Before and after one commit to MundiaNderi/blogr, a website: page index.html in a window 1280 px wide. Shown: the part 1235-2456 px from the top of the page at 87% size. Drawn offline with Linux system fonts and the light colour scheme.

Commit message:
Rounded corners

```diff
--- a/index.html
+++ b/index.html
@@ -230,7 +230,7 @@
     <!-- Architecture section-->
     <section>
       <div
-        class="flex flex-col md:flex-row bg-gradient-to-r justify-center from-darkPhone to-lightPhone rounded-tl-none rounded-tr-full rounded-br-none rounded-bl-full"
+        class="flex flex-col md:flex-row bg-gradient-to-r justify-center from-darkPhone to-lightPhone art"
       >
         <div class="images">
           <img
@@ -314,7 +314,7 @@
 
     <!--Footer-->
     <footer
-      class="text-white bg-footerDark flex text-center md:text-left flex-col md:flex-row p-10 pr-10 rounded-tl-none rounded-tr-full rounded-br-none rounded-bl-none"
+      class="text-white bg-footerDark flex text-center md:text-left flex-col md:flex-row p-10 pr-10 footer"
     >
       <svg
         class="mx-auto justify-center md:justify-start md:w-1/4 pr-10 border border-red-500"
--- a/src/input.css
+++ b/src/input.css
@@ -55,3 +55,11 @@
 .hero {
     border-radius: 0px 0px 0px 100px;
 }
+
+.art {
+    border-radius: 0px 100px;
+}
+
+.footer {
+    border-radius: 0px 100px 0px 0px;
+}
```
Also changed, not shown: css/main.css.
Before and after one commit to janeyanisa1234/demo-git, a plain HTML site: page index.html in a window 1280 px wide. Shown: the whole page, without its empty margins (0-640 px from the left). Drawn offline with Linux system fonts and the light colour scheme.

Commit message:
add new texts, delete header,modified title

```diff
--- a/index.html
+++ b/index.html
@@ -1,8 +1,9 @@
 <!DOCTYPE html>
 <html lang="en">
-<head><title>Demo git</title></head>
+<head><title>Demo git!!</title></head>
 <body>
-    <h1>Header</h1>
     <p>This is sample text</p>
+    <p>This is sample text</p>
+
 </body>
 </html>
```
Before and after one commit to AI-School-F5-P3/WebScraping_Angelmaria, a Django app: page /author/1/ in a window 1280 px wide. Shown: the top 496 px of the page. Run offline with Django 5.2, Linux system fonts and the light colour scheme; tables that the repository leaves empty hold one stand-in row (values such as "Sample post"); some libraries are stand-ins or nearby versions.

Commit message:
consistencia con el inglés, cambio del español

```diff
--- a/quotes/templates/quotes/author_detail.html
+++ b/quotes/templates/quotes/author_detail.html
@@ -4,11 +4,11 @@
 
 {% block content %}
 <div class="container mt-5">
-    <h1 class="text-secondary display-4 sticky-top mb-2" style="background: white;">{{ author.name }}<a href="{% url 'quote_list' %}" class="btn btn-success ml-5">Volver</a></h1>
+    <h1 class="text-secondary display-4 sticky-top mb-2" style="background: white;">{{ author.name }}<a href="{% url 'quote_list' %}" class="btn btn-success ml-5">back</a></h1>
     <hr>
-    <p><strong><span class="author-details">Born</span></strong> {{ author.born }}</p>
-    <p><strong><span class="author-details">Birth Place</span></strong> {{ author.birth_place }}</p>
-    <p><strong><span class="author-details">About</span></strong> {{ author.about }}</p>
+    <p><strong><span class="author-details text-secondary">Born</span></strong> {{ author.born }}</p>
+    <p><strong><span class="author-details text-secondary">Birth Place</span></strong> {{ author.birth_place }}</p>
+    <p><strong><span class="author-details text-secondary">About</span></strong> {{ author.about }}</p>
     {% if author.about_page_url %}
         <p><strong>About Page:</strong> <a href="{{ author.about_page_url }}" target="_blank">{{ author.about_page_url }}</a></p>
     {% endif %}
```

__Work instructions__
Gather up every line in the data above that contains the word "lightPhone", copying each one.

__Task output__
-        class="flex flex-col md:flex-row bg-gradient-to-r justify-center from-darkPhone to-lightPhone rounded-tl-none rounded-tr-full rounded-br-none rounded-bl-full"
+        class="flex flex-col md:flex-row bg-gradient-to-r justify-center from-darkPhone to-lightPhone art"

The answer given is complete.